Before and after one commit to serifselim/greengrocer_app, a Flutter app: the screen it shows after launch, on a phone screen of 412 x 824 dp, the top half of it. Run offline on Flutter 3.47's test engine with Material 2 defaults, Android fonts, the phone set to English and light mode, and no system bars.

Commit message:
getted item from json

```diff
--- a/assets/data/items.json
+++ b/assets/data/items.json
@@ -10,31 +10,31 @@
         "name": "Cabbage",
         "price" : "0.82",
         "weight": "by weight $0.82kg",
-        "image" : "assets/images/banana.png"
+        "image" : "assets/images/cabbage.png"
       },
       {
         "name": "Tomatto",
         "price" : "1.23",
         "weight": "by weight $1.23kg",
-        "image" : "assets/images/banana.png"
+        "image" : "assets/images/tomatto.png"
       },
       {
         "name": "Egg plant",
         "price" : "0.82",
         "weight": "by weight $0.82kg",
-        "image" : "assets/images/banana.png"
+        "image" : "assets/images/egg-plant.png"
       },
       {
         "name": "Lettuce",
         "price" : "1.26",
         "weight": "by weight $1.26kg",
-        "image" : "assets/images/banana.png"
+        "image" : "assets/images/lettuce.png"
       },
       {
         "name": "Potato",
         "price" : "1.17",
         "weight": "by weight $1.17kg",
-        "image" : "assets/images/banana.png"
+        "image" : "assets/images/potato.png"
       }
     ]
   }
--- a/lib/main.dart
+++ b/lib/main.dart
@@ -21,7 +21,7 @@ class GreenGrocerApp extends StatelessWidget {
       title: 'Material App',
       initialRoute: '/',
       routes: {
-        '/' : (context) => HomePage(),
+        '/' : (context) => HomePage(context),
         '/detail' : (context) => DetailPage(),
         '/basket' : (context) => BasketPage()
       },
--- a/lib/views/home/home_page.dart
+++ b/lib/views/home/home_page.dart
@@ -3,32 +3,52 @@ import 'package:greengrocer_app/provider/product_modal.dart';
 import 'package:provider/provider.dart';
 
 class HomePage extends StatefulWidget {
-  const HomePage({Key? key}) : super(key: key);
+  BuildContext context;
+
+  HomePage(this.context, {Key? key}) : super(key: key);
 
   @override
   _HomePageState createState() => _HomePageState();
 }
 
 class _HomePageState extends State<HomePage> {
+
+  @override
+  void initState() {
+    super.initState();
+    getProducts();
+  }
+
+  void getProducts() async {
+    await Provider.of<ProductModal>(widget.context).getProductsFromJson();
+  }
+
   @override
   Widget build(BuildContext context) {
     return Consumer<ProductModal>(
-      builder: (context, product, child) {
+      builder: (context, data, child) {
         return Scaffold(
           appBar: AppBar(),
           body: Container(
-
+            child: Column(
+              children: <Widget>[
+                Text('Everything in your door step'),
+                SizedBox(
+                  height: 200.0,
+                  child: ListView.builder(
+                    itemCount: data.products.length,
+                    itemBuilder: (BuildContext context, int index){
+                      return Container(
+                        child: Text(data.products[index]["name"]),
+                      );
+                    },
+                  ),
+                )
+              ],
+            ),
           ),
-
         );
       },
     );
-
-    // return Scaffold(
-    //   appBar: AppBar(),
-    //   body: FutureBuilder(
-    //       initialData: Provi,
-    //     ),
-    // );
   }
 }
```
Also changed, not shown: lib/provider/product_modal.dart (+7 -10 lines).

→ Exercise brief: Looking at the records above, state the number of lines where the word "BuildContext" occurs, and write nothing beyond it.

→ Result of this task: 3